BEGIN

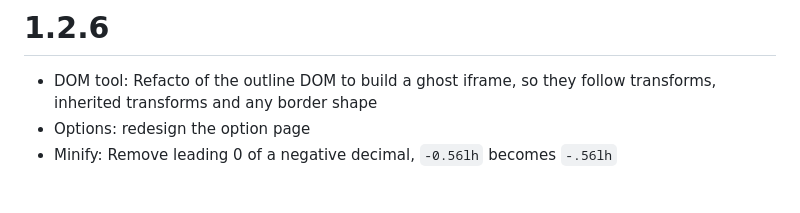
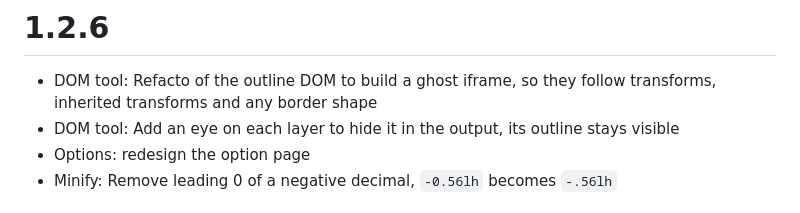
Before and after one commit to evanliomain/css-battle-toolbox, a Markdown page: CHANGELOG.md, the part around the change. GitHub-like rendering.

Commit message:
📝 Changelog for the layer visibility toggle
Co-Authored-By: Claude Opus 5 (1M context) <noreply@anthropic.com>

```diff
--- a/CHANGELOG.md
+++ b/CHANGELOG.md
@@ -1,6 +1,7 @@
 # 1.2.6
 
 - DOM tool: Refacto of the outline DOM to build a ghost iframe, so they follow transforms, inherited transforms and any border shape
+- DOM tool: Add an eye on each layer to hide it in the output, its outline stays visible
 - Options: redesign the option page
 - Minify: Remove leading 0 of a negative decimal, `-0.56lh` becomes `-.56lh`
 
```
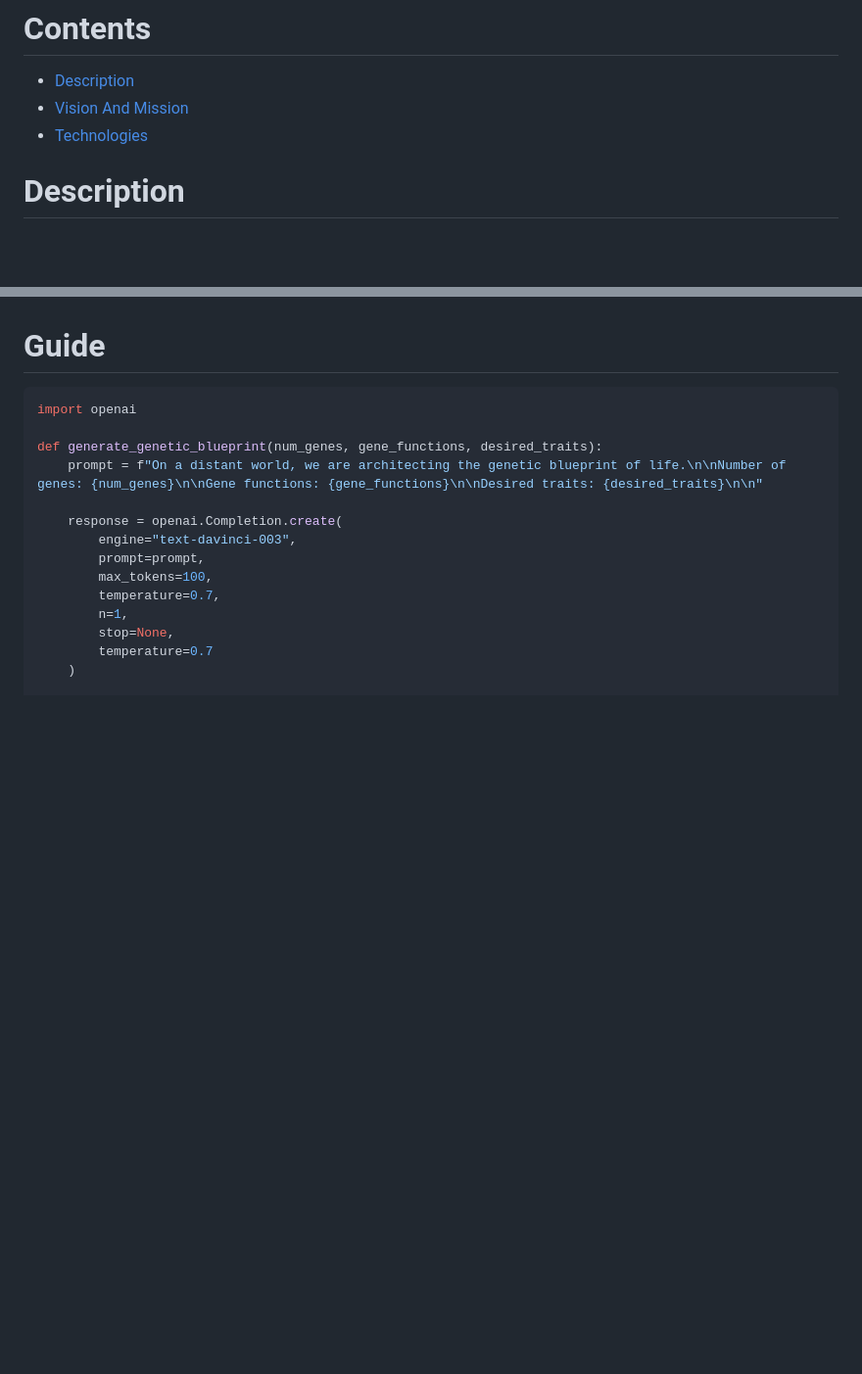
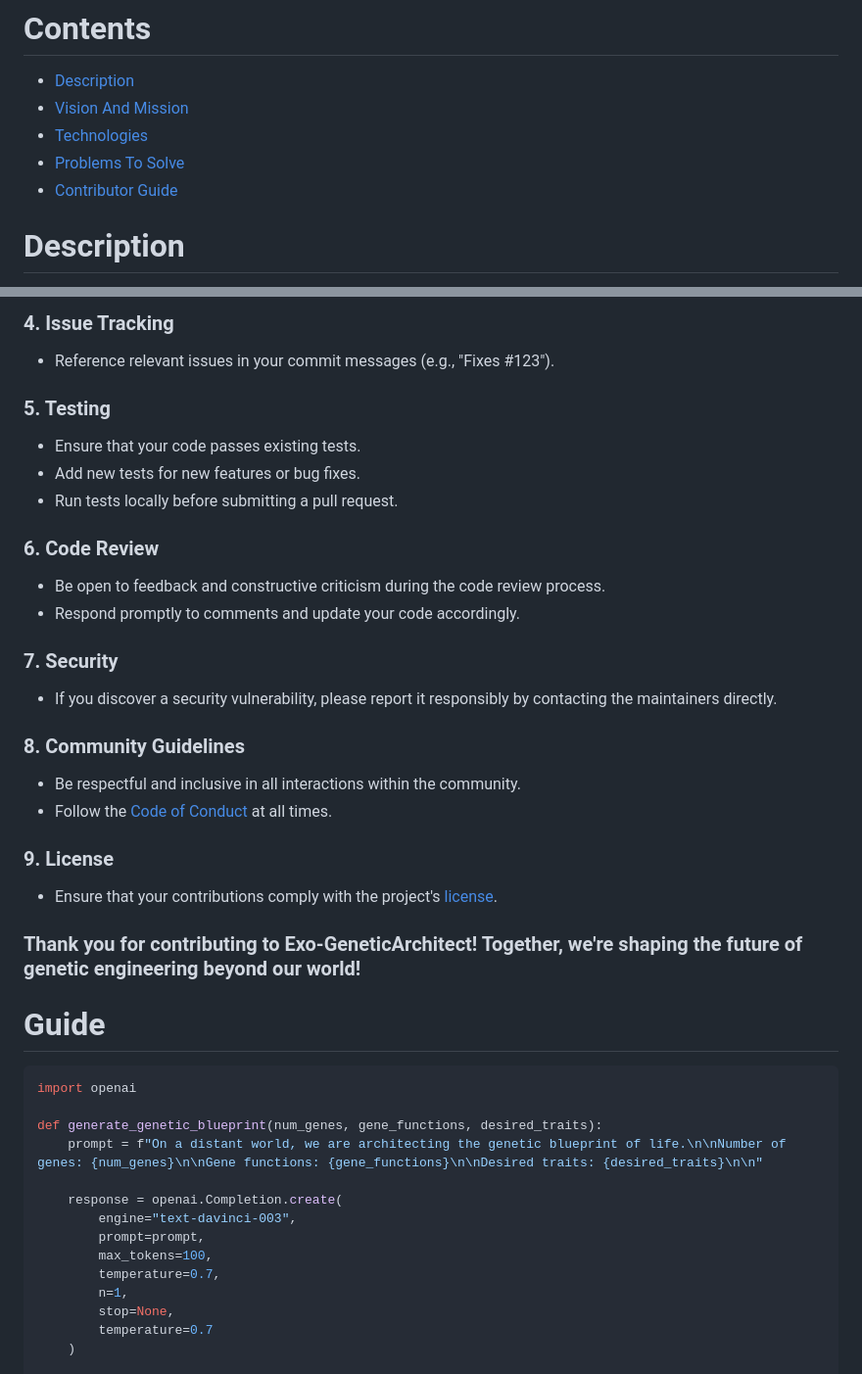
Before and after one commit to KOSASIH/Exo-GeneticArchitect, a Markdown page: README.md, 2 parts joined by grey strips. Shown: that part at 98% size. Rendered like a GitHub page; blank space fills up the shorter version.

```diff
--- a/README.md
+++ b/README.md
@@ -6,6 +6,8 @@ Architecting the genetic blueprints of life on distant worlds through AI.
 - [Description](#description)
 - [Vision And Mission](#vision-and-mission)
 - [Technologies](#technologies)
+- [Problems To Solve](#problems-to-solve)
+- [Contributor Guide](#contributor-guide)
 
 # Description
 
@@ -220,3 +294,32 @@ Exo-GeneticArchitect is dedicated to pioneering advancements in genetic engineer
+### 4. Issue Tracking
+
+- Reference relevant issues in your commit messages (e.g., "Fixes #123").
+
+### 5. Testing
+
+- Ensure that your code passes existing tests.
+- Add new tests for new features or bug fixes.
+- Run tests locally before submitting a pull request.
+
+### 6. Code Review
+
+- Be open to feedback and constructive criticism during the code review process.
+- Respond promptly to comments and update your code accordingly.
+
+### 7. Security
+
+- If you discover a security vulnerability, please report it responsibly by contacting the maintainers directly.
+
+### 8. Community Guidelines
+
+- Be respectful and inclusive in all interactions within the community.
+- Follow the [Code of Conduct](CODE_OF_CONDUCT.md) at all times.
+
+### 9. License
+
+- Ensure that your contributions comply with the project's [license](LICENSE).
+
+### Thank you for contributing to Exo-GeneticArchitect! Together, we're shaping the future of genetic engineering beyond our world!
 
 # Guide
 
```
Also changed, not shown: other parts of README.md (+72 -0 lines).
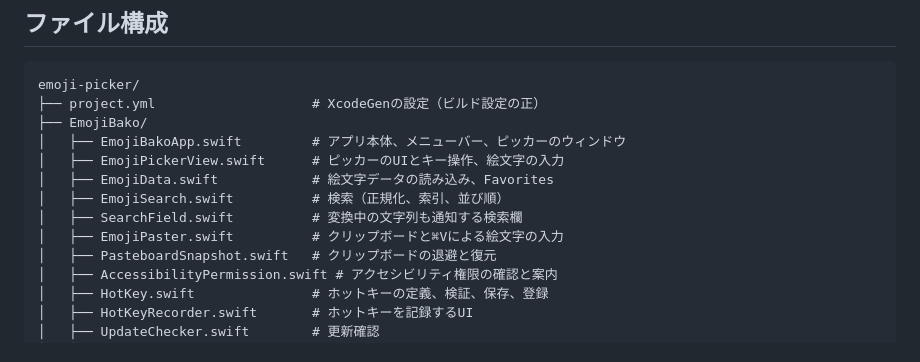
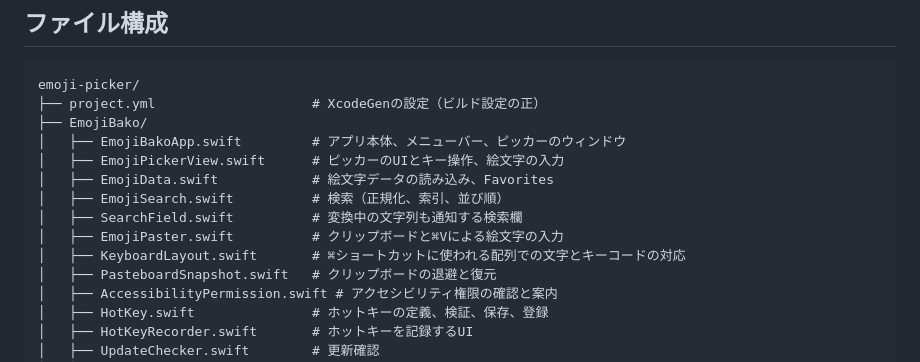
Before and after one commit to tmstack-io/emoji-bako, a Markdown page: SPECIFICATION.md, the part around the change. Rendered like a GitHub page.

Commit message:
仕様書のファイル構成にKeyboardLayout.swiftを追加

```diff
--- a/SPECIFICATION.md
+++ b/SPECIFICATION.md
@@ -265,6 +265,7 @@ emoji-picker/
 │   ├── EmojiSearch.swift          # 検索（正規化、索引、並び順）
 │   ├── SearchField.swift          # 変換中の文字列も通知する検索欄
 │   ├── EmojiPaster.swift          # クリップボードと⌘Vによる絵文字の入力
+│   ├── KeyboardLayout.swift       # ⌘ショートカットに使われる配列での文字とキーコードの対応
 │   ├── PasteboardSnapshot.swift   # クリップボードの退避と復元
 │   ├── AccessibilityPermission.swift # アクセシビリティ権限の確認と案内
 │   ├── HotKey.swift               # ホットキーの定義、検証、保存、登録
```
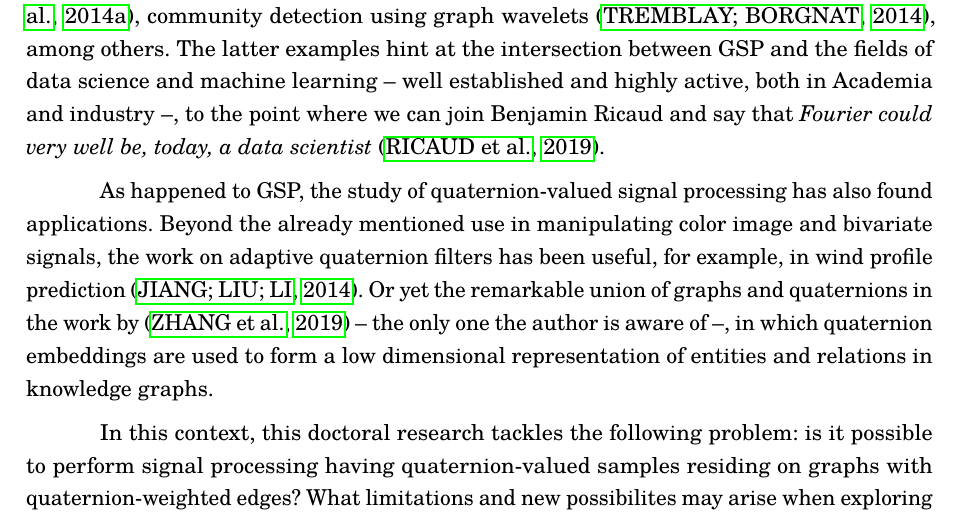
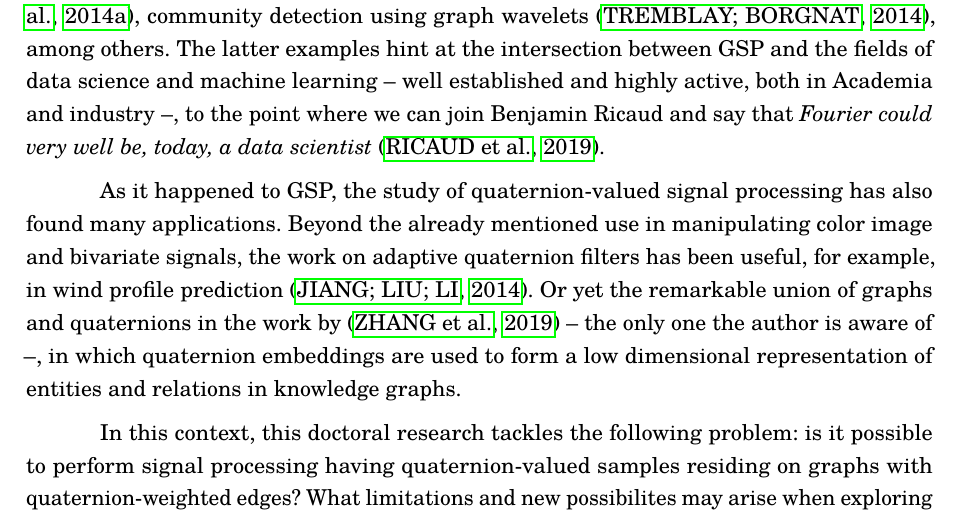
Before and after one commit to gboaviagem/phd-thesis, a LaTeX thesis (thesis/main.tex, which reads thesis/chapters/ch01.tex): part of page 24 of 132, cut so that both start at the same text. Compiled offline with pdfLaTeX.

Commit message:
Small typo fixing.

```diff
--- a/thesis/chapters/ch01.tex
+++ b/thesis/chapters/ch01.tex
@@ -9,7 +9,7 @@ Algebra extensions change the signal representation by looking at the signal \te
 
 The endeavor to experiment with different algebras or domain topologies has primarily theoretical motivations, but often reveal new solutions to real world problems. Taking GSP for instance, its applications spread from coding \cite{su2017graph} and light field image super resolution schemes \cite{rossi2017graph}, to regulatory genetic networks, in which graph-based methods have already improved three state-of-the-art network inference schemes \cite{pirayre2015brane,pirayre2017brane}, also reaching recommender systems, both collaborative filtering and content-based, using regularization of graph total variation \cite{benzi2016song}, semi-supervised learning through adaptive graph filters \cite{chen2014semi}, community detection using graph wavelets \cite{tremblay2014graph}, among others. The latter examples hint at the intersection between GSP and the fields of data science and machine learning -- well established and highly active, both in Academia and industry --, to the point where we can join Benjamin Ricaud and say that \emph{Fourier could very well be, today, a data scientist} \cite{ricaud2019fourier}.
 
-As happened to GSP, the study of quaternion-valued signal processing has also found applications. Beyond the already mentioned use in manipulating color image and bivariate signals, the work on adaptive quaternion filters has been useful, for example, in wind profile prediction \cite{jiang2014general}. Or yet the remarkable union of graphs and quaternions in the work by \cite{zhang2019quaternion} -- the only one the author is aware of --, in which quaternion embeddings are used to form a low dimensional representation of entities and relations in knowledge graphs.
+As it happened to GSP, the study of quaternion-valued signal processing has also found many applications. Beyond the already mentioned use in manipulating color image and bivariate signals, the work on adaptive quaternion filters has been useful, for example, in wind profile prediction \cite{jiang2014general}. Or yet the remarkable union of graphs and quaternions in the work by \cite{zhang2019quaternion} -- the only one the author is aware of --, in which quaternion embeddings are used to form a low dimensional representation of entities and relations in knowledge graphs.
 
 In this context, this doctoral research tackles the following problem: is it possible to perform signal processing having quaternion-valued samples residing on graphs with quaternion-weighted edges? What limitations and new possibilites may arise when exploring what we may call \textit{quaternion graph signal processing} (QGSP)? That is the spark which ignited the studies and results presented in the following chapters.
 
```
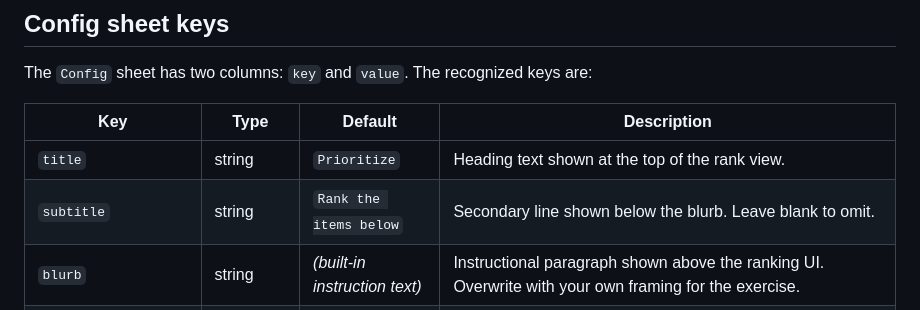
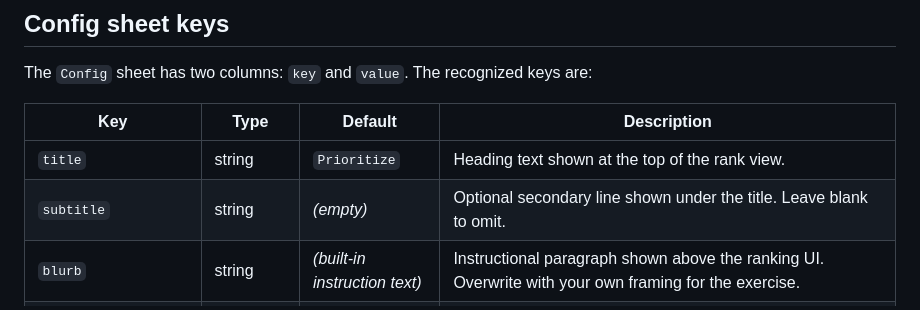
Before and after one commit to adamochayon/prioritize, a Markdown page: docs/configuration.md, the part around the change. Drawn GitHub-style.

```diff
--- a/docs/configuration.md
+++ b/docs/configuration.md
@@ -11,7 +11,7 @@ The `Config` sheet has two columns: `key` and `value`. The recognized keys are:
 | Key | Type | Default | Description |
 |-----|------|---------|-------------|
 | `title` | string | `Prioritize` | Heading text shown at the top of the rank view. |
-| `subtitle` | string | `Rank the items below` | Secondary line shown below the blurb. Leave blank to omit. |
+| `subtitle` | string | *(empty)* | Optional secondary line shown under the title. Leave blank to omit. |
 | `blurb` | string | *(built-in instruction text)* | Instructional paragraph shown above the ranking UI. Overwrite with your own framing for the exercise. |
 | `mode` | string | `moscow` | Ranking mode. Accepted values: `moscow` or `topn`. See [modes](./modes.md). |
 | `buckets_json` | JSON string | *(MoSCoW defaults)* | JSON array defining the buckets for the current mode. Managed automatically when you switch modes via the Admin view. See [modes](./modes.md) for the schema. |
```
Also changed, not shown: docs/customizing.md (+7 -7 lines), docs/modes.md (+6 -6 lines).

END

Using the material above, gather every line that includes "configuration".

→ Response
Before and after one commit to adamochayon/prioritize, a Markdown page: docs/configuration.md, the part around the change. Drawn GitHub-style.
--- a/docs/configuration.md
+++ b/docs/configuration.md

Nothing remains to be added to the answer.